Search the material for the string "around" and reply with how many lines contain it, nothing else.

Exercise materials:

══════════

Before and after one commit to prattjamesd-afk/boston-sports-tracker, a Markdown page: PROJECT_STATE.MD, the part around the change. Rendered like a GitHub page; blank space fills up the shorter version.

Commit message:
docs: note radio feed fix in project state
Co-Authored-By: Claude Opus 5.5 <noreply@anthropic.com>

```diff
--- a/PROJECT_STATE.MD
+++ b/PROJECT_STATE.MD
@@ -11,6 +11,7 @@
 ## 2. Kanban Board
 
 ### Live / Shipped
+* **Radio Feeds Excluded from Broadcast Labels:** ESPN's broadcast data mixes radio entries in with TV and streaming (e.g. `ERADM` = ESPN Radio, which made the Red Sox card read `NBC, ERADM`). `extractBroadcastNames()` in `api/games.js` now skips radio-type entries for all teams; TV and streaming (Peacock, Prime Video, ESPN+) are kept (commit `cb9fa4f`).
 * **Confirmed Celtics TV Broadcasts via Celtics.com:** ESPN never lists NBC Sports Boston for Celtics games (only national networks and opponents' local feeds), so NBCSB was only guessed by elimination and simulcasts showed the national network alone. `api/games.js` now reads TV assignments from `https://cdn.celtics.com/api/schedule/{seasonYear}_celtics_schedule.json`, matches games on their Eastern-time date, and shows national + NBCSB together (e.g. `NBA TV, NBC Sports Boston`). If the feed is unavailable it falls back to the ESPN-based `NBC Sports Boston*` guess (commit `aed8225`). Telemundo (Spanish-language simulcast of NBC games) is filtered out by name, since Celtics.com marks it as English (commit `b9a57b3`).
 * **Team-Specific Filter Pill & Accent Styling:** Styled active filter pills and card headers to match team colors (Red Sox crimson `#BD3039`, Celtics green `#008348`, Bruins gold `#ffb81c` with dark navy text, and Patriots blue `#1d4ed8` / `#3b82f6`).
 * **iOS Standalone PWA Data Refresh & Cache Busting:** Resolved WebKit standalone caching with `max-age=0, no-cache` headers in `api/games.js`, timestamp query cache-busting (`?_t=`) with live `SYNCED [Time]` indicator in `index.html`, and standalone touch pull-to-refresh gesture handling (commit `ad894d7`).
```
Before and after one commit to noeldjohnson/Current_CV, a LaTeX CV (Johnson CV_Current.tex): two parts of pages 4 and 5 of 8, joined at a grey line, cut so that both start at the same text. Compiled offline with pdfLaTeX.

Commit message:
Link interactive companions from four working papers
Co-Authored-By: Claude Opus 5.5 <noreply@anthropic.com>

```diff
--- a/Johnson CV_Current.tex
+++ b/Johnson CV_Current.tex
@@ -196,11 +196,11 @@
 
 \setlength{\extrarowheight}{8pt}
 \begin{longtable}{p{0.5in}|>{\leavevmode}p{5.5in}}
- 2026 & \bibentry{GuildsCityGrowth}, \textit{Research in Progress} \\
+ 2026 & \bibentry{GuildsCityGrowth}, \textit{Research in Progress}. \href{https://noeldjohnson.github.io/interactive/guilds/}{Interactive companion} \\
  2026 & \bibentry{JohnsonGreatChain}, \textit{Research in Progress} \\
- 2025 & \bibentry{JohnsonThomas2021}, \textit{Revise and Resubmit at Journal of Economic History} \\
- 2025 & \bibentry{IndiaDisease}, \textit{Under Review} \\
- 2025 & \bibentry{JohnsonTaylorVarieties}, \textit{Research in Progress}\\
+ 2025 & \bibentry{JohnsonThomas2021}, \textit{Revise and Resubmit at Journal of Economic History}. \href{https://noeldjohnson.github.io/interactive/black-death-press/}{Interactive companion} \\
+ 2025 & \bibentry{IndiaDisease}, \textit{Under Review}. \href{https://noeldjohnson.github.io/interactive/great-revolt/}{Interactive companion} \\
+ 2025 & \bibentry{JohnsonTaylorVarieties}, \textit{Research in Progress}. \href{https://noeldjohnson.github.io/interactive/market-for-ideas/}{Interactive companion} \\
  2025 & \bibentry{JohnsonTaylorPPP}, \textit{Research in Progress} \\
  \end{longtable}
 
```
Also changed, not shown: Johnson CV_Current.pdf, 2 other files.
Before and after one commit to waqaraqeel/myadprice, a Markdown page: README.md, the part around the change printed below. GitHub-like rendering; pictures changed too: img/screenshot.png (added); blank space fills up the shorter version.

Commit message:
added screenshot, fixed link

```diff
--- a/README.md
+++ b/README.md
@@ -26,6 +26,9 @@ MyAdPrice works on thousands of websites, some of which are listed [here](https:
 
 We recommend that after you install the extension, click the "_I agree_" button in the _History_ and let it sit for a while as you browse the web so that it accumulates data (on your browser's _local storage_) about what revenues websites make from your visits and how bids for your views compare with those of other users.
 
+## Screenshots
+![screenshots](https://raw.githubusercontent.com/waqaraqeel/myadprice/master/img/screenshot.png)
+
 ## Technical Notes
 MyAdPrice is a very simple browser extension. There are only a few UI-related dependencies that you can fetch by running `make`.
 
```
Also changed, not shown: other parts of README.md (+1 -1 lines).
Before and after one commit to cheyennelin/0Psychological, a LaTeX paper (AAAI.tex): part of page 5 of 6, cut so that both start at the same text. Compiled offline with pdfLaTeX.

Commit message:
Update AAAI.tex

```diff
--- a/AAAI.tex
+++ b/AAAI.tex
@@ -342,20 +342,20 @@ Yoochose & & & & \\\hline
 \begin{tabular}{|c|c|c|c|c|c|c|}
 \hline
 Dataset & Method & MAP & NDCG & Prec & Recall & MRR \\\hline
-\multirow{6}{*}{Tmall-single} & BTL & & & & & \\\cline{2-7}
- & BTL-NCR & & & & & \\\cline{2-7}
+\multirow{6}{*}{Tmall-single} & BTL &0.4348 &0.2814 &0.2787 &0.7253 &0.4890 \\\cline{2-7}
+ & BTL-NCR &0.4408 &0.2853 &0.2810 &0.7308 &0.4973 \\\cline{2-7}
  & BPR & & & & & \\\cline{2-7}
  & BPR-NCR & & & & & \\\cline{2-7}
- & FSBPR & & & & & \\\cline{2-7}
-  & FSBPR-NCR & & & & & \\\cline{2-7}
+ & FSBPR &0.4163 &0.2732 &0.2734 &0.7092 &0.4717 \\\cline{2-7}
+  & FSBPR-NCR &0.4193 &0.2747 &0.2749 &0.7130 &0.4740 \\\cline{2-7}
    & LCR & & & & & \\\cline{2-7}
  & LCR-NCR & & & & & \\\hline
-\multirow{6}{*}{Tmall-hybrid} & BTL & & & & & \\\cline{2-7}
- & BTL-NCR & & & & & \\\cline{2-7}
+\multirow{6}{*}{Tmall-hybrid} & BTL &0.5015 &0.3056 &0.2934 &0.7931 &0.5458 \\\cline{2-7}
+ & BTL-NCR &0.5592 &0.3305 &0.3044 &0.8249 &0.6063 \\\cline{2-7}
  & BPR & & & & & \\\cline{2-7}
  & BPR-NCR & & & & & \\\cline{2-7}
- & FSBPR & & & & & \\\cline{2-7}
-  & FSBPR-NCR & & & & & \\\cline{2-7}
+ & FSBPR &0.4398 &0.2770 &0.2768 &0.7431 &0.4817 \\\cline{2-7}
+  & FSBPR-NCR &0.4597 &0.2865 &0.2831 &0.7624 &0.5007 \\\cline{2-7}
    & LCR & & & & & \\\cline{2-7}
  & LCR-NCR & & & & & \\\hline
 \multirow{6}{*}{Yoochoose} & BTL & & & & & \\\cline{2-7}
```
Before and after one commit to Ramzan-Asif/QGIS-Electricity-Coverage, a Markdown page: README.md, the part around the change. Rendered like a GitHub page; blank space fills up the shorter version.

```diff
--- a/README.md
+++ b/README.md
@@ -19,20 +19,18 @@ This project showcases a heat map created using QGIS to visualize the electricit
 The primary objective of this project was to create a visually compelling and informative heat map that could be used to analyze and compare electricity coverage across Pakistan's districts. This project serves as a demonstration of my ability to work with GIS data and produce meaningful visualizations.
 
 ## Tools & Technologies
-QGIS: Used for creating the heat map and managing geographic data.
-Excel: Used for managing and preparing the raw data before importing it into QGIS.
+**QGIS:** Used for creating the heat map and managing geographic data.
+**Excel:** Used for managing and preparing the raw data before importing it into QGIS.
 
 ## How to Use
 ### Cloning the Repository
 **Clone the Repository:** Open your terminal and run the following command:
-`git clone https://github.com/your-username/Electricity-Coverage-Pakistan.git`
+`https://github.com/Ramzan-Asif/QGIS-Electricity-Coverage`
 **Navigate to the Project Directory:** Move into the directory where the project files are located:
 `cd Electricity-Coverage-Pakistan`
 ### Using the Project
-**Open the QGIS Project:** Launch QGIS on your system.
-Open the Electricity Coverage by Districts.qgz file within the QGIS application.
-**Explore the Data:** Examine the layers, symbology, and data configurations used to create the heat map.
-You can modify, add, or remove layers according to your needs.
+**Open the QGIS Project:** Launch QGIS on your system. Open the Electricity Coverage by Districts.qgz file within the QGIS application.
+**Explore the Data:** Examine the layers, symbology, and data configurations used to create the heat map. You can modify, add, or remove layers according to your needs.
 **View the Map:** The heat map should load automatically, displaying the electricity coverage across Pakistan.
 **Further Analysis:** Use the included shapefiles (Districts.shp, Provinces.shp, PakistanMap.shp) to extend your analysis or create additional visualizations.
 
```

══════════

Solution for this problem: 3